When is workplace harassment illegal under Title VII or other employment discrimination laws?
Not every slight or annoyance on the job violates employment discrimination laws. To be illegal, the harassment must affect a term, condition or privilege of employment in that it creates a "hostile work environment" or results in a "tangible employment action" (sometimes called "quid pro quo" harassment). There must also be a basis for holding the employer liable in that the employer knew or should have known about the harassment in the workplace but failed to take appropriate action.
What is a hostile work environment?

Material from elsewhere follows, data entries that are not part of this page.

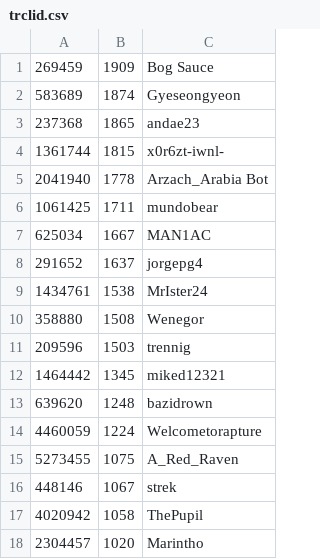
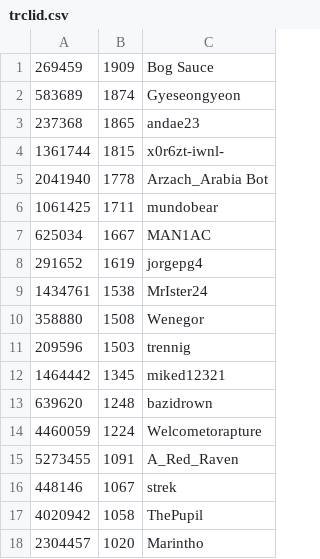
Before and after one commit to andae23/actions-leaderboard, a CSV file: trclid.csv, drawn as a sheet.

```diff
--- a/trclid.csv
+++ b/trclid.csv
@@ -7,3 +7,3 @@
 625034,1667,MAN1AC
-291652,1637,jorgepg4
+291652,1619,jorgepg4
 1434761,1538,MrIster24
@@ -14,3 +14,3 @@
 4460059,1224,Welcometorapture
-5273455,1075,A_Red_Raven
+5273455,1091,A_Red_Raven
 448146,1067,strek
```
Also changed, not shown: 1 other file.
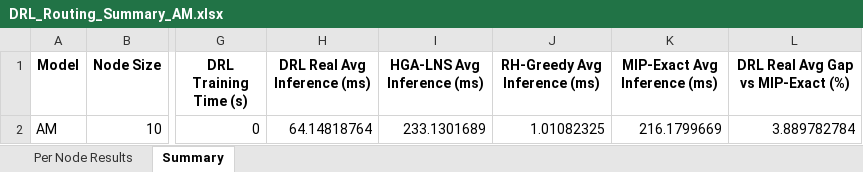
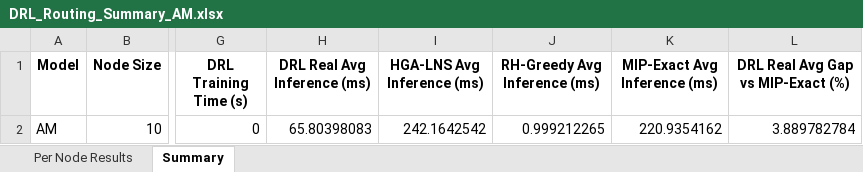
Before and after one commit to aptafur230701/Routing_Pricing_Model, an Excel workbook: results_10nodes/DRL_Routing_Summary_AM.xlsx, sheet Summary, drawn as a sheet; only a part is shown, gaps mark what is left out; values as stored, in another font and other column widths than the file's, no borders; the diff names each change by its address in the sheet, - before the commit and + after, or states it on an @@ line.

```diff
--- a/results_10nodes/DRL_Routing_Summary_AM.xlsx (sheet Summary)
+++ b/results_10nodes/DRL_Routing_Summary_AM.xlsx (sheet Summary)
-H2 (DRL Real Avg Inference (ms)): 64.14818764
+H2 (DRL Real Avg Inference (ms)): 65.80398083
-I2 (HGA-LNS Avg Inference (ms)): 233.1301689
+I2 (HGA-LNS Avg Inference (ms)): 242.1642542
-J2 (RH-Greedy Avg Inference (ms)): 1.01082325
+J2 (RH-Greedy Avg Inference (ms)): 0.999212265
-K2 (MIP-Exact Avg Inference (ms)): 216.1799669
+K2 (MIP-Exact Avg Inference (ms)): 220.9354162
```
Also changed, not shown: sheet Per Node Results, 2 other files.
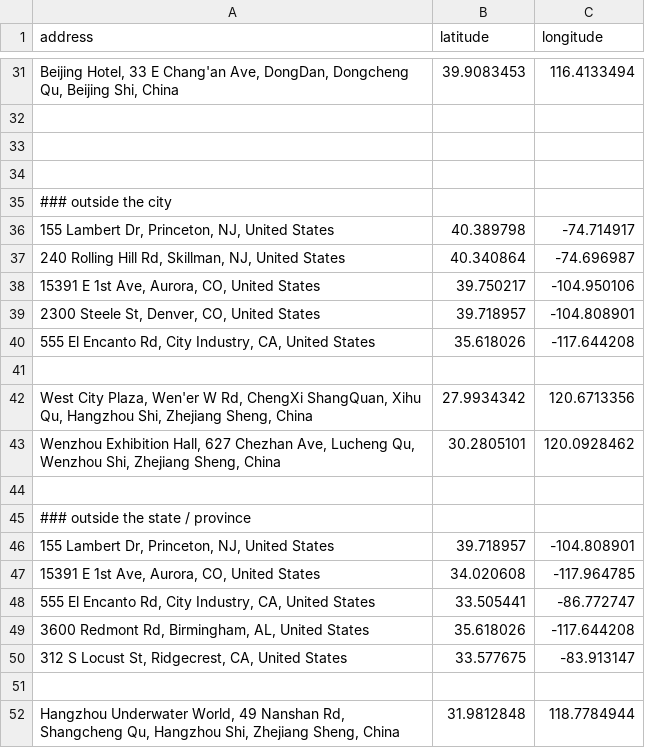
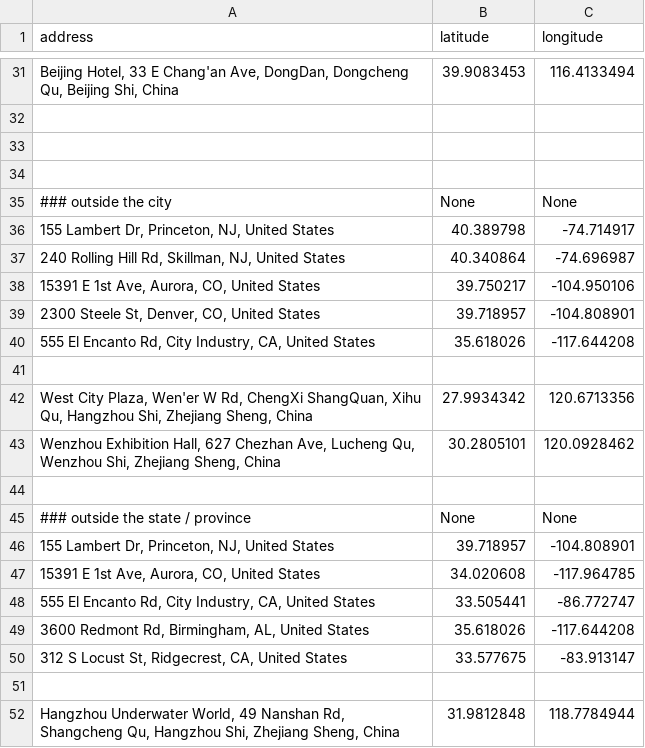
Before and after one commit to papasanimohansrinivas/Geofencing_validator, a CSV file: project files/location-for-dev.csv, drawn as a sheet; only a part is shown, gaps mark what is left out.

Commit message:
Update location-for-dev.csv

```diff
--- a/project files/location-for-dev.csv
+++ b/project files/location-for-dev.csv
@@ -34,3 +34,3 @@ address,latitude,longitude
 
-### outside the city
+### outside the city,None,None
 "155 Lambert Dr, Princeton, NJ, United States", 40.389798, -74.714917
@@ -44,3 +44,3 @@ address,latitude,longitude
 
-### outside the state / province
+### outside the state / province,None,None
 "155 Lambert Dr, Princeton, NJ, United States", 39.718957, -104.808901
```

Hostile work environment is a theory of workplace harassment. According the U.S. Supreme Court, a hostile work environment exists when the workplace is permeated with discriminatory intimidation, ridicule, and insult that is so severe or pervasive as to alter the conditions of employment and create an abusive working environment.
By contrast, conduct that is not sufficiently severe or pervasive to create a hostile or abusive environment is generally not actionable under employment discrimination laws. For example, simple teasing or offhand or isolated comments that are not serious in nature generally will not rise to the level of a hostile work environment.
If you have questions about sexual harassment, other workplace harassment or a hostile work environment case, contact an experienced employment lawyer today. For a consultation or quick case review, call attorney Lori Searcy at 703-644-4122 / 202-393-1443 or complete the
employment law case review form.